From: Philip Veerman <>
Date: Mon, 29 Oct 2018 00:44:13 +0000

Yesterday I happened to see this item on ABC Landline somewhat supportive or praising of this lady who is making a business of making hats, using feathers of native (and some domestic) birds. She is in Broome WA. It is presented as a hard luck story of a lady who has made good of herself. This is seriously concerning. It was the awful trade in, particularly Egret breeding plumage, decades ago, that lead to mass slaughter of these birds at their breeding colonies. Now we have this promotion of using feathers of many species in hats again. As I watched it I could identify most of the birds species used, (I consider myself particularly adept in identifying feathers) but will decline to type out a list here as a first approach.
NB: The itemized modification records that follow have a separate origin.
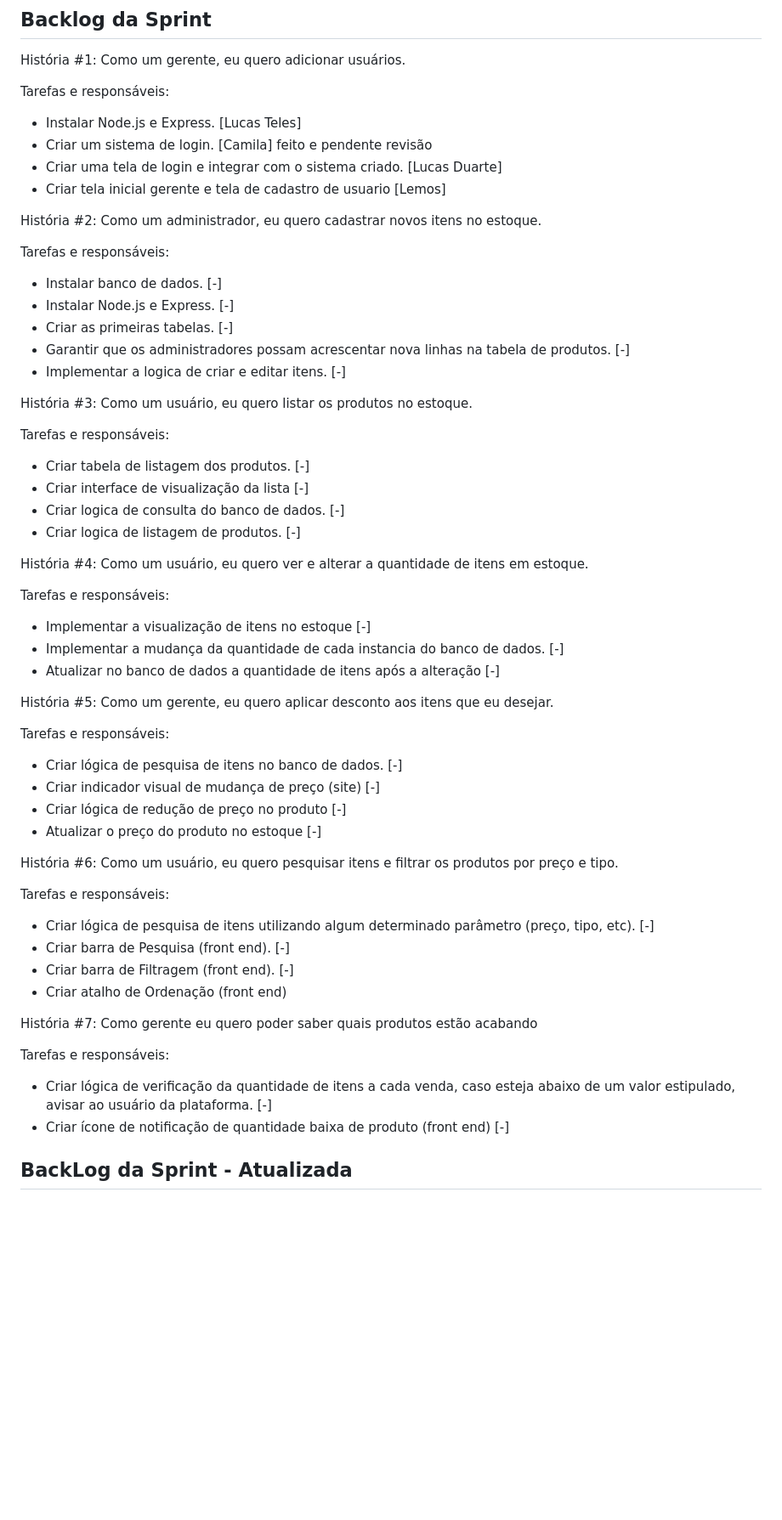
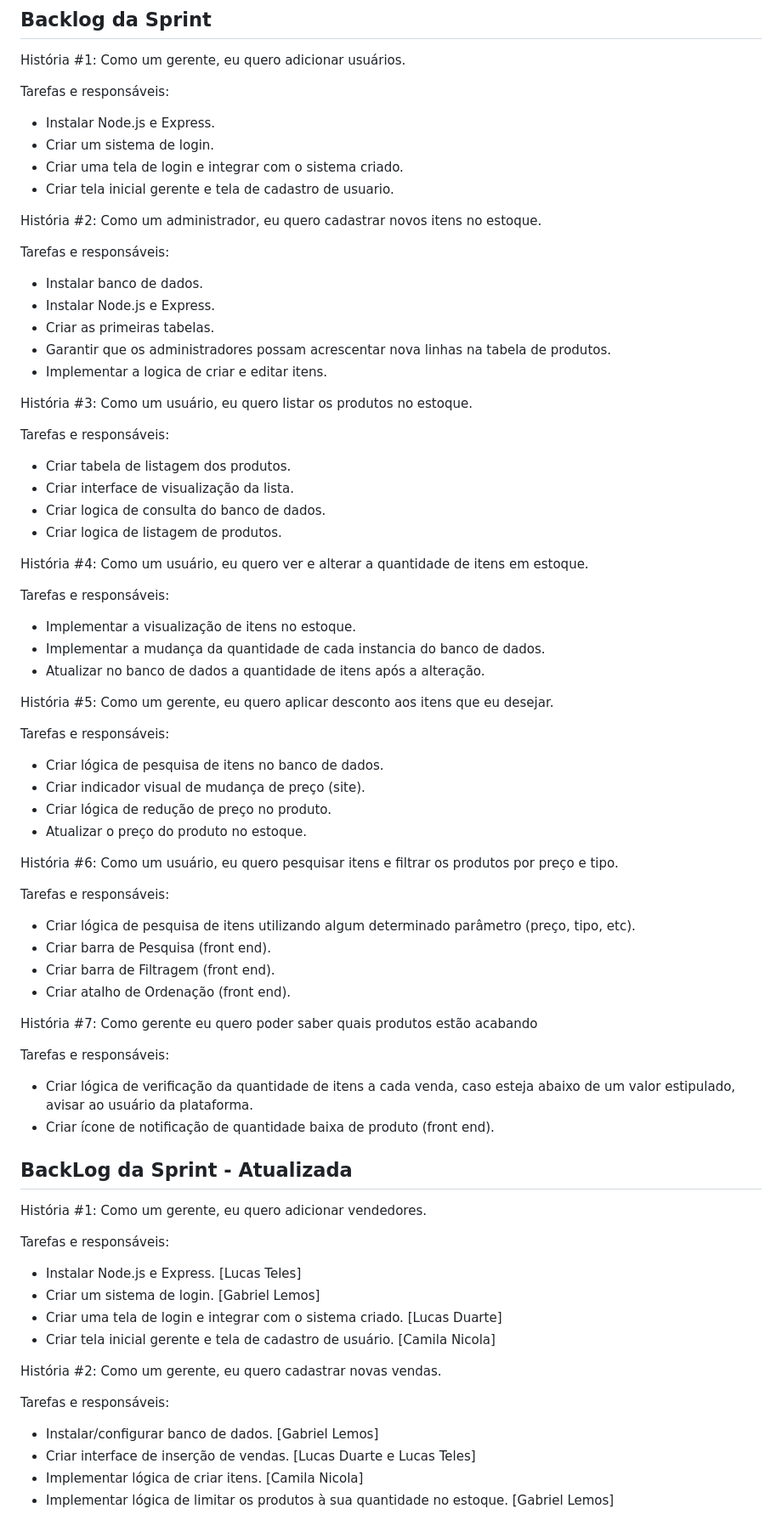
Before and after one commit to l3mos/TP1_EngSoftware, a Markdown page: README.md, the part around one of its changes. Shown at 85% size. GitHub-like rendering; blank space fills up the shorter version.

```diff
--- a/README.md
+++ b/README.md
@@ -26,65 +26,83 @@ Deseja-se implementar um sistema de gerenciamento de compra de mercadorias, em q
 História #1: Como um gerente, eu quero adicionar usuários.
 
 Tarefas e responsáveis:
-- Instalar Node.js e Express. [Lucas Teles]
-- Criar um sistema de login. [Camila] feito e pendente revisão
-- Criar uma tela de login e integrar com o sistema criado. [Lucas Duarte]
-- Criar tela inicial gerente e tela de cadastro de usuario [Lemos]
+- Instalar Node.js e Express.
+- Criar um sistema de login.
+- Criar uma tela de login e integrar com o sistema criado.
+- Criar tela inicial gerente e tela de cadastro de usuario.
 
 
 História #2: Como um administrador, eu quero cadastrar novos itens no estoque.
 
 Tarefas e responsáveis:
-- Instalar banco de dados. [-]
-- Instalar Node.js e Express. [-]
-- Criar as primeiras tabelas. [-]
-- Garantir que os administradores possam acrescentar nova linhas na tabela de produtos. [-]
-- Implementar a logica de criar e editar itens. [-]
+- Instalar banco de dados.
+- Instalar Node.js e Express.
+- Criar as primeiras tabelas.
+- Garantir que os administradores possam acrescentar nova linhas na tabela de produtos.
+- Implementar a logica de criar e editar itens.
 
 
 História #3: Como um usuário, eu quero listar os produtos no estoque.
 
 Tarefas e responsáveis:
 
-- Criar tabela de listagem dos produtos. [-]
-- Criar interface de visualização da lista [-]
-- Criar logica de consulta do banco de dados. [-]
-- Criar logica de listagem de produtos. [-]
+- Criar tabela de listagem dos produtos.
+- Criar interface de visualização da lista.
+- Criar logica de consulta do banco de dados.
+- Criar logica de listagem de produtos.
 
 
 História #4: Como um usuário, eu quero ver e alterar a quantidade de itens em estoque.
 
 Tarefas e responsáveis:
 
-- Implementar a visualização de itens no estoque [-]
-- Implementar a mudança da quantidade de cada instancia do banco de dados. [-]
-- Atualizar no banco de dados a quantidade de itens após a alteração [-]
+- Implementar a visualização de itens no estoque.
+- Implementar a mudança da quantidade de cada instancia do banco de dados.
+- Atualizar no banco de dados a quantidade de itens após a alteração.
 
 
 História #5: Como um gerente, eu quero aplicar desconto aos itens que eu desejar.
 
 Tarefas e responsáveis:
 
-- Criar lógica de pesquisa de itens no banco de dados. [-]
-- Criar indicador visual de mudança de preço (site) [-]
-- Criar lógica de redução de preço no produto [-]
-- Atualizar o preço do produto no estoque [-]
+- Criar lógica de pesquisa de itens no banco de dados.
+- Criar indicador visual de mudança de preço (site).
+- Criar lógica de redução de preço no produto.
+- Atualizar o preço do produto no estoque.
 
 
 História #6: Como um usuário, eu quero pesquisar itens e filtrar os produtos por preço e tipo.
 
 Tarefas e responsáveis:
 
-- Criar lógica de pesquisa de itens utilizando algum determinado parâmetro (preço, tipo, etc). [-]
-- Criar barra de Pesquisa (front end). [-]
-- Criar barra de Filtragem (front end). [-]
-- Criar atalho de Ordenação (front end)
+- Criar lógica de pesquisa de itens utilizando algum determinado parâmetro (preço, tipo, etc).
+- Criar barra de Pesquisa (front end).
+- Criar barra de Filtragem (front end).
+- Criar atalho de Ordenação (front end).
 
 História #7: Como gerente eu quero poder saber quais produtos estão acabando
 
 Tarefas e responsáveis:
 
-- Criar lógica de verificação da quantidade de itens a cada venda, caso esteja abaixo de um valor estipulado, avisar ao usuário da plataforma. [-]
-- Criar ícone de notificação de quantidade baixa de produto (front end) [-]
+- Criar lógica de verificação da quantidade de itens a cada venda, caso esteja abaixo de um valor estipulado, avisar ao usuário da plataforma.
+- Criar ícone de notificação de quantidade baixa de produto (front end).
 
 ## BackLog da Sprint - Atualizada
+História #1: Como um gerente, eu quero adicionar vendedores.
+
+Tarefas e responsáveis:
+- Instalar Node.js e Express. [Lucas Teles]
+- Criar um sistema de login. [Gabriel Lemos]
+- Criar uma tela de login e integrar com o sistema criado. [Lucas Duarte]
+- Criar tela inicial gerente e tela de cadastro de usuário. [Camila Nicola]
+
+
+História #2: Como um gerente, eu quero cadastrar novas vendas.
+
+Tarefas e responsáveis:
+- Instalar/configurar banco de dados. [Gabriel Lemos]
+- Criar interface de inserção de vendas. [Lucas Duarte e Lucas Teles]
+- Implementar lógica de criar itens. [Camila Nicola]
+- Implementar lógica de limitar os produtos à sua quantidade no estoque. [Gabriel Lemos]
+
+
```
Also changed, not shown: other parts of README.md (+52 -4 lines).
Some are mentioned by the narration (correctly or not). For example it refers to a “road killed owl” when the feathers shown at that point are clearly no owl, they are from a Pheasant Coucal, there is Red-tailed Black-Cockatoo, Brown Goshawk, Kookaburra, Bustard and many other species included, though the bulk appear to be Guineafowl and various raptors and parrots. It is hinted at that the birds are mostly road kill or just sent in by whoever to this lady to make into hats. What is clearly concerning is that provenance is in most cases unknown and unprovable. Especially if this becomes a commercial enterprise – I guess it already is. It is my understanding that whilst state laws may differ, in general it is illegal to possess without a permit, any feathers of native birds and certainly to trade in them. What is worse is if this starts off a bigger trend. We need to take action against that possibility. It sure is easy to kill birds to collect feathers if there is money in it and claim it to be road kill. I am disturbed that Landline presented this program without having instead advised this lady that what she is doing is almost certainly illegal. And I reckon most of us would find it highly unethical, if not just grotesque. Maybe readers would like to take up this issue with Landline. I wonder whether anyone has contact with the wildlife authorities in Western Australia to take up this case.


Philip Veerman

24 Castley Circuit

Kambah  ACT  2902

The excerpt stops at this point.